The two weeks of the U.S. Open drew 691,143 fans to Billie Jean King National Tennis Center this year, up from 688,542 fans last year, which was the event’s lowest mark since '11. The '15 event in Flushing Meadows drew 691,280 fans, while the tournament in '14 was the last to draw over 700,000 (713,026). Prior to '15, the U.S. Open had 26 sessions, whereas the event now has 24 sessions. (Austin Karp, Assistant Managing Editor). SPORTSBUSINESS JOURNAL's Daniel Kaplan reports the USTA took in roughly $125M in ticket revenue from this year's U.S. Open, up 8-9% from the year before and "again a record" even with "two fewer sessions." The USTA attributes some of the gain to the "ticket landscaping that the Open undertook: increasing premium-seat prices on average" 25%, but cutting them for 53% of the 23,771 seats in the main stadium.

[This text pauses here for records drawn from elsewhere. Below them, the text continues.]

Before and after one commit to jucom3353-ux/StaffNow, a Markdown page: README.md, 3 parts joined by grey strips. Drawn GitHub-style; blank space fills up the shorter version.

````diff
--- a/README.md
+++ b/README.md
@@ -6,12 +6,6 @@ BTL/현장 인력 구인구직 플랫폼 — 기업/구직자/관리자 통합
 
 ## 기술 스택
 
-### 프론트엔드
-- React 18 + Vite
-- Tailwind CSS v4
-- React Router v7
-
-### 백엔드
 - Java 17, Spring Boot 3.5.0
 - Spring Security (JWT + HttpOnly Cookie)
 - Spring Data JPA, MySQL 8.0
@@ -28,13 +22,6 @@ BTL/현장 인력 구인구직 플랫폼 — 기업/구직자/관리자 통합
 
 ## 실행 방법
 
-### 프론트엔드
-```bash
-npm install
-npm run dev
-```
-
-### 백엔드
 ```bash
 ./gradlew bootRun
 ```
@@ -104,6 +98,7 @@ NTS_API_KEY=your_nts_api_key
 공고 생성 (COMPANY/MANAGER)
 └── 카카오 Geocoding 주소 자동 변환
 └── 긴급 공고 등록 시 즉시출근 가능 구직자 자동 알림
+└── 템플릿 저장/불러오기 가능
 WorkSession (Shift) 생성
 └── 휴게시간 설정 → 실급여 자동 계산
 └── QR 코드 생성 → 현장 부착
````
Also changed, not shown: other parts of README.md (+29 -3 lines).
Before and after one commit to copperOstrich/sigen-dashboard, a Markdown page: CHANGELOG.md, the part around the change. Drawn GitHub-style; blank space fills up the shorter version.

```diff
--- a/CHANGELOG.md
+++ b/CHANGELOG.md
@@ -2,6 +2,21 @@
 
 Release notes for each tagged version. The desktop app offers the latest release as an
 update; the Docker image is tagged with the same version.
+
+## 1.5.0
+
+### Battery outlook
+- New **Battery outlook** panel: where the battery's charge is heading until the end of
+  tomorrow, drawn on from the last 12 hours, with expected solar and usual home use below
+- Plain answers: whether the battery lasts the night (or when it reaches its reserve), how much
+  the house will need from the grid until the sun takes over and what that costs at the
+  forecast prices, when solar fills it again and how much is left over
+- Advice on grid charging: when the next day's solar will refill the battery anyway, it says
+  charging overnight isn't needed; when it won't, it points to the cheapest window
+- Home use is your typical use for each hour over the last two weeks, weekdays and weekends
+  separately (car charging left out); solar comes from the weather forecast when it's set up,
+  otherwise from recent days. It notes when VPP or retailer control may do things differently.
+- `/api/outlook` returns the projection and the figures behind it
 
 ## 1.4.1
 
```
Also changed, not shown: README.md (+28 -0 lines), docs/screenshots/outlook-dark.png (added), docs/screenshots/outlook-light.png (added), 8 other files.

The USTA "cut those ticket prices in part to keep the event affordable" (SPORTSBUSINESS JOURNAL, 9/11 issue).
HARD DAY'S NIGHT: In N.Y., Mike Lupica wrote the U.S. Open has to "take a hard look at the way it schedules its night program by next year." The "idea that three matches ending" at 2:00am ET at this year's tournament is "good for business is dumber than a bag of hammers." Lupica: "I keep hearing all this gushing about how 'electric' the late-night atmosphere is at the Open. Really?" The USTA also has to "do better with the day sessions" just so fans who have "paid those ridiculous prices to come be a part of ... all the electricity, don’t have to wait outside for an hour or more while the last long match of the day session is being completed." The scheduling this year was "as bad as it’s ever been, and that is saying plenty" (N.Y. DAILY NEWS, 9/10).